Constant dryness in the mouth, what is the solution?
Dryness in the mouth is not an agreeable sensation and much less so if the condition becomes an illness. Effectively, there are illnesses related to lack of saliva, as is the case of the sicca-sicca disease and the Goujerot-Sjögren syndrome.
Goujerot-Sjögren syndrome mostly affects elderly women
The research regarding these uncommon illnesses began to be important in 1976 when new functions of the molecule ATP (adenine triphosphate) were discovered. In that year it was found that the ATP molecule and its derivative controlled a number of biological processes and, based on those results, research began on the relation between ATP and the secretion of saliva.
This research had both biological and medical interest, for example, in order to cure the above-mentioned ailments.
The sicca-sicca disease and the Goujerot-Sjögren syndrome are normally associated with the elderly and result in both a lack of saliva and a lack of tears. The lack of saliva produces dryness of the mouth, difficulty in speaking and eating and, in the case of lack of tears, the patient may even become blind.
The importance of saliva
Saliva cleans and protects the mouth, the digestive tract and the stomach. It contains the proteases and other enzymes such as EFG (Epidermal Growth Factor). These enzymes help skin growth, thus curing the small wounds that food produces in both the digestive tract and the mouth.
Taking into account the importance of saliva, the research team at Leioa (University of the Basque Country) studied in principle the salivary glands, for example the gland located below the mandible. These glands, when the Goujerot-Sjögren syndrome is present, secrete a protein. These proteins, at the same time, produce an increase in the number of T-lymphocytes around the gland and this is soon completely surrounded by proteins and antibodies. The gland cannot produce saliva in this situation and so, little by little, it self-destructs; i.e., the Goujerot-Sjögren syndrome is an auto-immune illness.
It was precisely during these studies where it was seen that the ATP molecule and its receptors, the purinergic receptors, played an important role in the secretion of saliva.
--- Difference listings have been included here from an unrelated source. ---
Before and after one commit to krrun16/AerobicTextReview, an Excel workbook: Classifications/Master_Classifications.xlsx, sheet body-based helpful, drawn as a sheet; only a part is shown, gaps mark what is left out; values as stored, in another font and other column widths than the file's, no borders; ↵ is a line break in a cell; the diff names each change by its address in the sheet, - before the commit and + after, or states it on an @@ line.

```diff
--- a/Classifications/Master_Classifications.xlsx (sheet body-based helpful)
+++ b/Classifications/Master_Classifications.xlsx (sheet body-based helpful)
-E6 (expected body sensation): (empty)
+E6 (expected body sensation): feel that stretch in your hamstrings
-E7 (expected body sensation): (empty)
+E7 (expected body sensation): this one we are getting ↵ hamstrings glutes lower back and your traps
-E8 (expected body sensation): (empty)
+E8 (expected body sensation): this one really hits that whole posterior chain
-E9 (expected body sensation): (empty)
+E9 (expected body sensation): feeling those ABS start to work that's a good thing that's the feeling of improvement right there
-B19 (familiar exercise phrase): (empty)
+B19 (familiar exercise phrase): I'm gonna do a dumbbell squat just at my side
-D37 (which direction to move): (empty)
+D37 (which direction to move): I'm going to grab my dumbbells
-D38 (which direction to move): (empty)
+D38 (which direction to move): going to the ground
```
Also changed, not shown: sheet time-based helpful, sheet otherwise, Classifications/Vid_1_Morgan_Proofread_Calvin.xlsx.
More specifically, it was seen that the ATP is generated on eating or at the beginning of digestion; i.e., when the salivary glands are excited.
The following step in the research was to characterise the ATP receptors and analyse the process followed by the chemical signals in the cells. In this way they discovered that, in illnesses associated with lack of saliva, the ATP was capable of opening the ducts which secrete the fluid. The same happens with the eye when tears are lacking, or in the trachea when fluids for cleaning it are lacking, and also with patients who have their bronchial tubes obstructed or in cystic fibrosis. Likewise, ATP has a positive effect on the blood platelets, thus avoiding possible thrombosis.
Thus, ATP and its derivatives promote the secretion of fluids and is a new field for medication for these illnesses. The newly-discovered functions of a little-studied molecule could be the solution for many patients.
Garazi Andonegi | Basque research